This is all true. I don't dispute the fact that we are in a time of crisis in this country where the ups and downs of society is decidedly on the down side, but indulge me while I speak of why Congress MUST intercede in this cheating that has enveloped this great sport of ours.
Walt Whitman once wrote,
I see great things in baseball. It's our game - the American game. It will take our people out-of-doors, fill them with oxygen, give them a larger physical stoicism. Tend to relieve us from being a nervous, dyspeptic set. Repair these losses, and be a blessing to us.The AMERICAN game. Baseball is more than the National Pastime, it is part of our enduring legacy as a country. It has created legends of men who can hit that little sphere with a success rate of merely 30%. Baseball, like life, is about failure. In life more often than not you are going to not succeed or get what you want. It is just the law of averages & baseball is as clear a metaphor of this than any other sport or game out there. As Paul Gallico said,"No game in the world is as tidy and dramatically neat as baseball, with cause and effect, crime and punishment, motive and result, so cleanly defined."
Baseball is not just a game it's not just a sport, it is us. Baseball is an everyman game. Who hasn't gone out during the summer and hit the ball with their friends? Hell, I used to go the park down the street and pretend I was Steve Garvey or Ted Williams or Babe Ruth. Who hasn't gone outside and just played catch with their father? My father and I had an acrimonious relationship, at best, but when we threw that ball 60 feet 6 inches we were nothing but best friends. Best friends who carried on the tradition that has endured between fathers and sons since before the Civil War.
Now, people have a problem with Congress trying to stop cheaters? Baseball is a game who's records are most cherished, most hallowed. When someone says 714, what pops into your head? Babe Ruth. 755? Hank Aaron. 56 game hit streak? DiMaggio (which is in my spell check, proving my point). 61 homers in a season? Roger Maris. These are records that in the pantheon of baseball lore have taken on mythic status.
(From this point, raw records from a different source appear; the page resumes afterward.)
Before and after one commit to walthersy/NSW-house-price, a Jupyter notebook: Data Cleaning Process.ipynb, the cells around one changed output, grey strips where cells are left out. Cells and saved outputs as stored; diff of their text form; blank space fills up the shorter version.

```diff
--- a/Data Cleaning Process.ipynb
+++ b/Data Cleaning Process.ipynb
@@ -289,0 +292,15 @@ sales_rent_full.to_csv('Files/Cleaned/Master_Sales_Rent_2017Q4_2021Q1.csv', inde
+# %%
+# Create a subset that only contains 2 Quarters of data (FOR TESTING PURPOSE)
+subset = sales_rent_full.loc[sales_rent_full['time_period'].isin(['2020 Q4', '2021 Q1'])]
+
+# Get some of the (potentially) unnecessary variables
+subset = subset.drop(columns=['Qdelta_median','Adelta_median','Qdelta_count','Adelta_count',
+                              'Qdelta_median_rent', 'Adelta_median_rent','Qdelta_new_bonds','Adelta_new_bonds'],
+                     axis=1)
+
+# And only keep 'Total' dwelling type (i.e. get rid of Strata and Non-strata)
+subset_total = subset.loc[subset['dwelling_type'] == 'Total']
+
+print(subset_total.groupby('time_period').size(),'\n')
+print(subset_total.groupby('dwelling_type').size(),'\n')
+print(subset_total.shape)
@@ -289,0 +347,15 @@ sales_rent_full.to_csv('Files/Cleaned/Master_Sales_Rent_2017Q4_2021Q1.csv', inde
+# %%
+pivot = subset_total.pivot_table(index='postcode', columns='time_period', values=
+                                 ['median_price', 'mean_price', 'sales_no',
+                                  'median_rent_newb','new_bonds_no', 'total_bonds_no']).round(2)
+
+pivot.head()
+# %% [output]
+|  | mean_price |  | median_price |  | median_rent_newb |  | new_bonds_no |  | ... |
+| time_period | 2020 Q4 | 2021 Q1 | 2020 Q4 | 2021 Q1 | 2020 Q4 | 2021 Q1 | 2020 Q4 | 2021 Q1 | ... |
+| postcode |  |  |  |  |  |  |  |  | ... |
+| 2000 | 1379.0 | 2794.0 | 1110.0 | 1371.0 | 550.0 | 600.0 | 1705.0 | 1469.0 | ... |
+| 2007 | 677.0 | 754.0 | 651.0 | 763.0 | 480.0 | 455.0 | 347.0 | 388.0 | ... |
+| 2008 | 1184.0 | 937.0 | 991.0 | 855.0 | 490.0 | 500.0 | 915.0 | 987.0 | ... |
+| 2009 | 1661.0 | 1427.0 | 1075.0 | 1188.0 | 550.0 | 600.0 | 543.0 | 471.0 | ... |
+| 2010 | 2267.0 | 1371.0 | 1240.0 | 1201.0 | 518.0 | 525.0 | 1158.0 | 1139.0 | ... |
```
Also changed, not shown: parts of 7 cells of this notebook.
Now, players, who get paid ungodly sums of money to play something you or I would undoubtedly do for nothing, have treated those records as if they were worthless.
Congress works as a conduit for the American people. They were elected by the people for the people to serve our interests. When we, as Americans, pay our hard earned money to go to a baseball game (something that costs upwards of $100 now) we want to be assured that the players are doing their best to keep the legacy of the game pure. The casual fan may not care who uses what in their bodies, but nor will that fan care about any of the traditions and sanctity of the game. They will not recognize the sheer beauty in a 6-4-3 double play. They won't see the excitement in a 1-0 game where both pitchers go the distance. Real fans, the ones who have stuck by baseball through Collusion, strikes & now steroids know that it has to stop.
Congress is doing the right thing in preserving this great game, pastime, enduring legacy of ours. If we can't count on the hierarchy of baseball to police it's own employees then we must trust that the people we elect to carry out what we, as mere bystanders, can not carry out, do what's best for the country. Those who mock Congress for taking this step think of the image that a young boy has of players like Bonds, Clemens, McGwire, Sosa as cheaters & realizing that the only way he can make it to the big leagues is if he cheats as well. I leave you with my favorite quote from one of my favorite movies, Field of Dreams (which if baseball wasn't so beautiful why does this movie still make me cry?):
The one constant through all the years, Ray, has been baseball. America has rolled by like an army of steamrollers. It has been erased like a blackboard, rebuilt and erased again. But baseball has marked the time. This field, this game: it's a part of our past, Ray. It reminds us of all that once was good and could be again.